Such remedies made their way to America and Europe early in the 19th century and were quickly incorporated as remedies for respiratory ailments such as asthma.  As we continue our asthma history, we will find many asthma physicians in the 19th century recommending to asthmatics that they inhale the smoke of various burned herbal preparations, either by stuffing them in pipes, rolling them as cigarettes, or simply by igniting them on paper and inhaling the smoke through a funnel made of paper or a magazine.

Jackson also describes an inhaler of sorts that was used by ancient Greek physicians that consisted of a small pot with a hole in the lid into which a reed stick was inserted.  Various medical preparations, including herbal remedies and resinous gums, were inserted into the solutions placed in the pot, which were then heated over a stove or fire, and the steam of which was inhaled to provide breathing relief.  (8, page 174)

The medicine may also be taken in by linctus or syrup.  (8, page 174) As the Greeks migrated around the world, they must have been introduced to such remedies from the Indians, thus introducing them to Greek medicine.  I'm speculating here, although such speculations are necessary when there is not accurate knowledge of when and how such remedies were introduced. The true inventors of such therapy may never be known.

Jackson believes that the Indians, including most ancient civilizations, believed asthma-like ailments to be caused by "cold, moist constitutions: it was for this reason that asthma was often considered to be more common in children and women.  Within this conceptual framework, the inhalation of smoke or fumes was intended to relieve the obstruction by heating and drying the phlegm and aiding expectoration." Such tradition continued through ancient Greece, ancient Rome, and through the Middle Ages. (8, page 174-175)

Despite these natural remedies in ancient India, the most common or preferred medical treatment was usually an improved lifestyle. Ayurvic advice included an improved diet, adequate sleep, rest, exercise and massage to ease the mind.  It was believed relaxation and improved social and living conditions enhanced the healing process.

Ayurvic medicine is a philosophy of medicine that has continued to modern times in India and Sri Lanka, although with many advances.  Many of the treatments recommended, particularly yoga, are still considered to be an alternative therapy for treating asthma to this day.

Click here for more asthma history.
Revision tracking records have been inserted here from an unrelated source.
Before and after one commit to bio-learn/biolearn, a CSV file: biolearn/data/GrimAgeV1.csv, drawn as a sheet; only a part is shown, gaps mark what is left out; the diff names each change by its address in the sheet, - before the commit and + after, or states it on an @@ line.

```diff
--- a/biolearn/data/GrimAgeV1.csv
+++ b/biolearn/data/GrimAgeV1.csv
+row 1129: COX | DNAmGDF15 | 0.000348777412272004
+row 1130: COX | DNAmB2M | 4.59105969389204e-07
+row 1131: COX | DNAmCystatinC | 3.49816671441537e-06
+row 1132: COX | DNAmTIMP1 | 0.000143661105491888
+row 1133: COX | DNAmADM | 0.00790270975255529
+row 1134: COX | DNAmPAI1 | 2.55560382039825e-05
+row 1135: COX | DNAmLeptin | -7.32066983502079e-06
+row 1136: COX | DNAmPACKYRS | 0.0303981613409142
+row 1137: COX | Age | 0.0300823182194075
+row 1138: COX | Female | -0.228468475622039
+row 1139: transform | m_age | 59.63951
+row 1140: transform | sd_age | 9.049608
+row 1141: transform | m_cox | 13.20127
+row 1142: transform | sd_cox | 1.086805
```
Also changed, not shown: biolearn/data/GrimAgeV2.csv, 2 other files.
  1. Sigerist, Henry Ernest, "History of Medicine," volume II, "Early Greek, Hindu, and Persian Medicine," 1961, Oxford University Press, page 151, 179, 182
  2. Jackson, Mark, "Asthma: The Biography," 2009, New York, page 44
  3. Brenner, Barry E, "Emergency Medicine," 1999, page 2
  4. Hahn, Mark, Marcia C. Inhorn, "Anthropology and public health:  Bridging differences in culture and society," 2009, New York, page 80
  5. Brenner Barry E, op. cit., page 2
  6. Premila, M.S., "Ayurvic Herbs," 2006, page 86
  7. Jee, Bhagvat Sinh, "A short history of Aryan medical science," 1896, London, MacMillan and Co.
  8. Jackson, Mark, "'Divine Stramonium': The Rise and Fall of Smoking for Asthma," Medical History, 2010, 54: 171-194
  9. Jackson, "'Divine Stramonium,'" ibid, page 173, referenced from: P Ram Manohar, ‘Smoking and Ayurvedic medicine in India’, in Sander L Gilman and Zhou Xun (eds), Smoke: a global history of smoking, London, Reaktion Books, 2004, pp. 68–75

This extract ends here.